Filter these entries down to lines holding "logic".

··· PROVIDED INFORMATION ···

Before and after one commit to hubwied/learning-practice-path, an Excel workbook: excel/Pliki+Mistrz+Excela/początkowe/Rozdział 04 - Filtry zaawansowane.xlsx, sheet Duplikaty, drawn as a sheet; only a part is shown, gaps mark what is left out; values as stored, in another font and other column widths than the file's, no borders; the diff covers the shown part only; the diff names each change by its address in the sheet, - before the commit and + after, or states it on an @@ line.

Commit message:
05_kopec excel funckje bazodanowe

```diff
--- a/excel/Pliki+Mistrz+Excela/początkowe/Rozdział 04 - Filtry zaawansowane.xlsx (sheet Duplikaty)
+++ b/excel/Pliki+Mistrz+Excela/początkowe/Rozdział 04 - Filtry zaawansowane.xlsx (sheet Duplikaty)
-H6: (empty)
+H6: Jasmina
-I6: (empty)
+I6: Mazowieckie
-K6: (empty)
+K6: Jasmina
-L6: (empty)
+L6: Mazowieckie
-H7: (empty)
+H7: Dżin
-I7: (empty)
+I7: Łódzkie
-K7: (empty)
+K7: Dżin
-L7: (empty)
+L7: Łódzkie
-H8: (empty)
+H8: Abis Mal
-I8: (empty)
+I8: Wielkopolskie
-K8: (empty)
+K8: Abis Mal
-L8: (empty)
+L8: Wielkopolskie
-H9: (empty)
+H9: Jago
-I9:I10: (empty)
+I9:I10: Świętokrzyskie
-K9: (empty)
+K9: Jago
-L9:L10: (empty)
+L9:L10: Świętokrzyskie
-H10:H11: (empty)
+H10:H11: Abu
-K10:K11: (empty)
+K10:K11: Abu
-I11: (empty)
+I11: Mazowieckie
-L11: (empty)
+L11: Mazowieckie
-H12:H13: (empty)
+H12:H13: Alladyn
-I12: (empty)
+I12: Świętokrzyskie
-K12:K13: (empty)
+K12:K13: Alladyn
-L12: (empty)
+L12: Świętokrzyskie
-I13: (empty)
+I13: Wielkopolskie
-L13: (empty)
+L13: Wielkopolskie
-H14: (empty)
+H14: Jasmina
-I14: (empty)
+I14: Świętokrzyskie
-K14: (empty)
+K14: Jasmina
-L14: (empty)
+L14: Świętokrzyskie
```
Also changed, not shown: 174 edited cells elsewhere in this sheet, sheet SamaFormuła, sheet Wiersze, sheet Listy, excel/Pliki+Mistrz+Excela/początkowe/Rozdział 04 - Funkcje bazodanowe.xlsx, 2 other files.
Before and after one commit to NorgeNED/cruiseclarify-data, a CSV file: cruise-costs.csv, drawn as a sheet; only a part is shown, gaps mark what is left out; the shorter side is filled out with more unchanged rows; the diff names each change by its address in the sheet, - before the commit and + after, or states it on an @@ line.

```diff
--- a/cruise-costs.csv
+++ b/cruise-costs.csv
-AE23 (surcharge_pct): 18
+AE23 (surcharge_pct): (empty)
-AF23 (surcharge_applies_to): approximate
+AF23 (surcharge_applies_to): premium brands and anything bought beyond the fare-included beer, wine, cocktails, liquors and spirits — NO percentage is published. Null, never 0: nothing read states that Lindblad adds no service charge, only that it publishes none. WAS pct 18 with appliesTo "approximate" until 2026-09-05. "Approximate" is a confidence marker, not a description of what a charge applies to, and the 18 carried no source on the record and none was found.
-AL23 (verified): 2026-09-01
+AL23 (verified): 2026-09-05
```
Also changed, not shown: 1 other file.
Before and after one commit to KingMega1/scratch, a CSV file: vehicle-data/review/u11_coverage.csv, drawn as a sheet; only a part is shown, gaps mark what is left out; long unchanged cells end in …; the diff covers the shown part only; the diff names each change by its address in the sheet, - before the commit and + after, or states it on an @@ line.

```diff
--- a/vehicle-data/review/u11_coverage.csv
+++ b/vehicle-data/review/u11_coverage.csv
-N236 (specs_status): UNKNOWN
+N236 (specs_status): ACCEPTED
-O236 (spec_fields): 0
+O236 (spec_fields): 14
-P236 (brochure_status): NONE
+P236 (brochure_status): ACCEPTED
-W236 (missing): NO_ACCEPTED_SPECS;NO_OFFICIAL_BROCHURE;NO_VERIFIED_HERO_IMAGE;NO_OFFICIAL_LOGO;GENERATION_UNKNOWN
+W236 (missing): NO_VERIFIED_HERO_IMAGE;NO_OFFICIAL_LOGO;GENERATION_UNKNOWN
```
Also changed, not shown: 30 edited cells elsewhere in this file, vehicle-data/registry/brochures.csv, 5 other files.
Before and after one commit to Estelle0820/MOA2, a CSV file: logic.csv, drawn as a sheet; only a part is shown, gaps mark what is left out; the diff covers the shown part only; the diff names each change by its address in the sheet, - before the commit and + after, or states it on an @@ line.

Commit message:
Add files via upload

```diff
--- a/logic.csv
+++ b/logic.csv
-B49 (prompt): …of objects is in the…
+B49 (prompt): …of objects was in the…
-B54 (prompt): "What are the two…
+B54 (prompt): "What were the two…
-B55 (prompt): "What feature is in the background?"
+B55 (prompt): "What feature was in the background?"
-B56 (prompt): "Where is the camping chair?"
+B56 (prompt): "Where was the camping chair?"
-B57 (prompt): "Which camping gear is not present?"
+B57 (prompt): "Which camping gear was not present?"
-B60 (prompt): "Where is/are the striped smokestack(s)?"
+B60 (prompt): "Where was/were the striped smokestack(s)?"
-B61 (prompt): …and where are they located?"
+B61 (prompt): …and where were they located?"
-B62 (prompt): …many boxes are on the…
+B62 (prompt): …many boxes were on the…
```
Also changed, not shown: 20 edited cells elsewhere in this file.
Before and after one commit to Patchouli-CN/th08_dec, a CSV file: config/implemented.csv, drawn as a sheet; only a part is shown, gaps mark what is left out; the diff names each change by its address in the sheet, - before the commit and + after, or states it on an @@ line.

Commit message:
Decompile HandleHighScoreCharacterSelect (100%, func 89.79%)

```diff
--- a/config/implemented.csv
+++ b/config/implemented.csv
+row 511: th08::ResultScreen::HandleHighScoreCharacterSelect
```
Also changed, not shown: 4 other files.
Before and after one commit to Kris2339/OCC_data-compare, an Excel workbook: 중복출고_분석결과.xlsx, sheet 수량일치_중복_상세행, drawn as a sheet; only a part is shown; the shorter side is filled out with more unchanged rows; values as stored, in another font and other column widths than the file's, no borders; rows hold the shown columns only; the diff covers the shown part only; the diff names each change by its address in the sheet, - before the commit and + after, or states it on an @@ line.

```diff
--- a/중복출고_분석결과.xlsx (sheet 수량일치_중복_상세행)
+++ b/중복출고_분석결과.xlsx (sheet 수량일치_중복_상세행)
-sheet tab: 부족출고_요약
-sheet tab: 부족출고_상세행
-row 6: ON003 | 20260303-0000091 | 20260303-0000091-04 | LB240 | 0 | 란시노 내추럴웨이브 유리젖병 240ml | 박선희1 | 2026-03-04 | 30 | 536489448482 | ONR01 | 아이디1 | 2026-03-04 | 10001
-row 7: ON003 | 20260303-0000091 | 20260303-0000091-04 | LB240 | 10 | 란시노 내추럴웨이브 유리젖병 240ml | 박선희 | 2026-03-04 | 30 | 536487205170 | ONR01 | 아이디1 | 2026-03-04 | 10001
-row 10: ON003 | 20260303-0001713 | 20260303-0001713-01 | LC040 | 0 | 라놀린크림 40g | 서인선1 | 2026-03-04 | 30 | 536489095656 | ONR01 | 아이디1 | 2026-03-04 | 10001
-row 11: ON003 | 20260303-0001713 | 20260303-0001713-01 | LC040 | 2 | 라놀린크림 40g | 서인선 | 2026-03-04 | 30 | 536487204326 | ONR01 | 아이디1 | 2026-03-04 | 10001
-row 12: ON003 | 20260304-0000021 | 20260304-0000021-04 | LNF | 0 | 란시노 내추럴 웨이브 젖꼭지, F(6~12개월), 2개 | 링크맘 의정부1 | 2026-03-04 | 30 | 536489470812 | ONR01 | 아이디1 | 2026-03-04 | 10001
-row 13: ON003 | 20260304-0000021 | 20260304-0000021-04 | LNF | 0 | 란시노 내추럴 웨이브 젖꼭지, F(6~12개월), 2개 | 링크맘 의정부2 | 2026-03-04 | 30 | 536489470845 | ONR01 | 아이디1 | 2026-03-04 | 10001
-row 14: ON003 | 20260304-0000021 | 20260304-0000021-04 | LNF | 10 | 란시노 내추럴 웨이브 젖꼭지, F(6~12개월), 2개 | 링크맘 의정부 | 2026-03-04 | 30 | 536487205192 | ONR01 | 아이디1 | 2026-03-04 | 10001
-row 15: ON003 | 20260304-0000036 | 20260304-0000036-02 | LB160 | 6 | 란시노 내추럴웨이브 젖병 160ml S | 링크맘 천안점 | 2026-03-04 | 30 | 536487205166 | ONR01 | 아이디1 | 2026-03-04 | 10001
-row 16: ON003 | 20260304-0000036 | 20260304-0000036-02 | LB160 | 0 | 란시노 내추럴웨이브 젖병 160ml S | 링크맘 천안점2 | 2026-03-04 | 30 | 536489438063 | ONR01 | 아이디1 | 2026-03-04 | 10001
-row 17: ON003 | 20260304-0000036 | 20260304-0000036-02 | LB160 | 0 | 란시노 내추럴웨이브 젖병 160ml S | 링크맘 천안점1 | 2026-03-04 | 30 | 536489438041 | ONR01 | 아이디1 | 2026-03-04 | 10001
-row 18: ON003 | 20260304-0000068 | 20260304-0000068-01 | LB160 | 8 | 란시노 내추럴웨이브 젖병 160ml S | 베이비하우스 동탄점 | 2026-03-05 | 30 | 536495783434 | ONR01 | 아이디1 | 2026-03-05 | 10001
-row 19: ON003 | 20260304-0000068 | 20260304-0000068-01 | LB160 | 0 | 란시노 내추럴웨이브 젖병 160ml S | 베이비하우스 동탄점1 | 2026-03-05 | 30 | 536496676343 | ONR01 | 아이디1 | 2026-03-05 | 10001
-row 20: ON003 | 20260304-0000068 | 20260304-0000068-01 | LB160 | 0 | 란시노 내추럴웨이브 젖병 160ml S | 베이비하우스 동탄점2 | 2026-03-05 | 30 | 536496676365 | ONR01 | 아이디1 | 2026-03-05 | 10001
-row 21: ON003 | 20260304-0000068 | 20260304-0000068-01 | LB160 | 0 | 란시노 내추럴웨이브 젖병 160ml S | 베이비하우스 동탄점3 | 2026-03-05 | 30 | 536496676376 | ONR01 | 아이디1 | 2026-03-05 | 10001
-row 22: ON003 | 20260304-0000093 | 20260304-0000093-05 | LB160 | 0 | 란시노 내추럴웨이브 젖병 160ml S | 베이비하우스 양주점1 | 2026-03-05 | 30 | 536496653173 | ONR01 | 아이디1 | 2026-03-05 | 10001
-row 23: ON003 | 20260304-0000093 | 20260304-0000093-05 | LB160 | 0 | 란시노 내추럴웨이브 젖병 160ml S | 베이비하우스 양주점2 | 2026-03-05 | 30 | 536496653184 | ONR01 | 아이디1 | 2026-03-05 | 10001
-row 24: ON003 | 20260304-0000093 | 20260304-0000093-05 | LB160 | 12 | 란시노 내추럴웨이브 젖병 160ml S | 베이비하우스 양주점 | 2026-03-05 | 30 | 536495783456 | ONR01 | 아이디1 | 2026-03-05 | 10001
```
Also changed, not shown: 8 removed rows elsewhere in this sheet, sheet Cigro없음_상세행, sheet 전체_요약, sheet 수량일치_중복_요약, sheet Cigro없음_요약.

···

## OUTPUT OF THE TASK
Before and after one commit to Estelle0820/MOA2, a CSV file: logic.csv, drawn as a sheet; only a part is shown, gaps mark what is left out; the diff covers the shown part only; the diff names each change by its address in the sheet, - before the commit and + after, or states it on an @@ line.
--- a/logic.csv
+++ b/logic.csv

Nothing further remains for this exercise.